- _Task item_
Reproduce each line below with no alterations.

Information provided section start

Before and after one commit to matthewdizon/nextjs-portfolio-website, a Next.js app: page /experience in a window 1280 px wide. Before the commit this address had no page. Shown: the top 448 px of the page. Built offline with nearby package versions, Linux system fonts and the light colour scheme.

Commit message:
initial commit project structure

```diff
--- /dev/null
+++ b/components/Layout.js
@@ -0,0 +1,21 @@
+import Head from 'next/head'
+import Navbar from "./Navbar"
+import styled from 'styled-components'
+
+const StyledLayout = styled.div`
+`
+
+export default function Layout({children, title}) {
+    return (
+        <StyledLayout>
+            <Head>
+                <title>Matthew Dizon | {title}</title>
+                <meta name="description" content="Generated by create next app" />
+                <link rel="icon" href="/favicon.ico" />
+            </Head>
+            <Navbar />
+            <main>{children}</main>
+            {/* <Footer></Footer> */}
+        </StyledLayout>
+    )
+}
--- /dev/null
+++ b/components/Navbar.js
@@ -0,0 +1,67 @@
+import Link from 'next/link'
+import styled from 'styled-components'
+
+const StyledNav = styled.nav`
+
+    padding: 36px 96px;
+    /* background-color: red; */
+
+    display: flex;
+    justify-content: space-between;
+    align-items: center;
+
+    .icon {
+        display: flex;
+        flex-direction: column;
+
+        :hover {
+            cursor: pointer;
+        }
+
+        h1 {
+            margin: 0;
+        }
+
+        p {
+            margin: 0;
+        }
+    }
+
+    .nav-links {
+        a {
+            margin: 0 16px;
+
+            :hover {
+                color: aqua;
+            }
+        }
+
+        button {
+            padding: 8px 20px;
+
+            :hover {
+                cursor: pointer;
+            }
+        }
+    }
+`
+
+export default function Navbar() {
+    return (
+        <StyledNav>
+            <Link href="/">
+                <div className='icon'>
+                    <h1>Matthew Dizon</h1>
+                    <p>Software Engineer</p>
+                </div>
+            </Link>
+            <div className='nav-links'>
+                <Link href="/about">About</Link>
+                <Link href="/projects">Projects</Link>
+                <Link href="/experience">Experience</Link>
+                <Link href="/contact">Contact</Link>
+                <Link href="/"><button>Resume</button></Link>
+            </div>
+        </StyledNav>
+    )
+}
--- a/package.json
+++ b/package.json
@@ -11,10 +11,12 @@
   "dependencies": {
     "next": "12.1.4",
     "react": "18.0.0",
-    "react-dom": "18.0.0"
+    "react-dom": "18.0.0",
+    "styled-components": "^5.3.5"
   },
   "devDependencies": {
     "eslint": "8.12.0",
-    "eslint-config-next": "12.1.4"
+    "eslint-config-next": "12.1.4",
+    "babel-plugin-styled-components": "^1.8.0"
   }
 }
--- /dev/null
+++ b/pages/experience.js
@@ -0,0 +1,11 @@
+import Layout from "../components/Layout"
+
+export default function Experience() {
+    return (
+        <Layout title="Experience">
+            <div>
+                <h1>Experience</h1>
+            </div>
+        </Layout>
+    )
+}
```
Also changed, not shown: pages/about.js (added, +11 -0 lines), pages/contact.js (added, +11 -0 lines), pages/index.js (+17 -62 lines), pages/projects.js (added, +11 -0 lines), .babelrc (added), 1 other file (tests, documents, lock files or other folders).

Information provided section end

- _Solution for this problem_
Before and after one commit to matthewdizon/nextjs-portfolio-website, a Next.js app: page /experience in a window 1280 px wide. Before the commit this address had no page. Shown: the top 448 px of the page. Built offline with nearby package versions, Linux system fonts and the light colour scheme.

Commit message:
initial commit project structure

```diff
--- /dev/null
+++ b/components/Layout.js
@@ -0,0 +1,21 @@
+import Head from 'next/head'
+import Navbar from "./Navbar"
+import styled from 'styled-components'
+
+const StyledLayout = styled.div`
+`
+
+export default function Layout({children, title}) {
+    return (
+        <StyledLayout>
+            <Head>
+                <title>Matthew Dizon | {title}</title>
+                <meta name="description" content="Generated by create next app" />
+                <link rel="icon" href="/favicon.ico" />
+            </Head>
+            <Navbar />
+            <main>{children}</main>
+            {/* <Footer></Footer> */}
+        </StyledLayout>
+    )
+}
--- /dev/null
+++ b/components/Navbar.js
@@ -0,0 +1,67 @@
+import Link from 'next/link'
+import styled from 'styled-components'
+
+const StyledNav = styled.nav`
+
+    padding: 36px 96px;
+    /* background-color: red; */
+
+    display: flex;
+    justify-content: space-between;
+    align-items: center;
+
+    .icon {
+        display: flex;
+        flex-direction: column;
+
+        :hover {
+            cursor: pointer;
+        }
+
+        h1 {
+            margin: 0;
+        }
+
+        p {
+            margin: 0;
+        }
+    }
+
+    .nav-links {
+        a {
+            margin: 0 16px;
+
+            :hover {
+                color: aqua;
+            }
+        }
+
+        button {
+            padding: 8px 20px;
+
+            :hover {
+                cursor: pointer;
+            }
+        }
+    }
+`
+
+export default function Navbar() {
+    return (
+        <StyledNav>
+            <Link href="/">
+                <div className='icon'>
+                    <h1>Matthew Dizon</h1>
+                    <p>Software Engineer</p>
+                </div>
+            </Link>
+            <div className='nav-links'>
+                <Link href="/about">About</Link>
+                <Link href="/projects">Projects</Link>
+                <Link href="/experience">Experience</Link>
+                <Link href="/contact">Contact</Link>
+                <Link href="/"><button>Resume</button></Link>
+            </div>
+        </StyledNav>
+    )
+}
--- a/package.json
+++ b/package.json
@@ -11,10 +11,12 @@
   "dependencies": {
     "next": "12.1.4",
     "react": "18.0.0",
-    "react-dom": "18.0.0"
+    "react-dom": "18.0.0",
+    "styled-components": "^5.3.5"
   },
   "devDependencies": {
     "eslint": "8.12.0",
-    "eslint-config-next": "12.1.4"
+    "eslint-config-next": "12.1.4",
+    "babel-plugin-styled-components": "^1.8.0"
   }
 }
--- /dev/null
+++ b/pages/experience.js
@@ -0,0 +1,11 @@
+import Layout from "../components/Layout"
+
+export default function Experience() {
+    return (
+        <Layout title="Experience">
+            <div>
+                <h1>Experience</h1>
+            </div>
+        </Layout>
+    )
+}
```
Also changed, not shown: pages/about.js (added, +11 -0 lines), pages/contact.js (added, +11 -0 lines), pages/index.js (+17 -62 lines), pages/projects.js (added, +11 -0 lines), .babelrc (added), 1 other file (tests, documents, lock files or other folders).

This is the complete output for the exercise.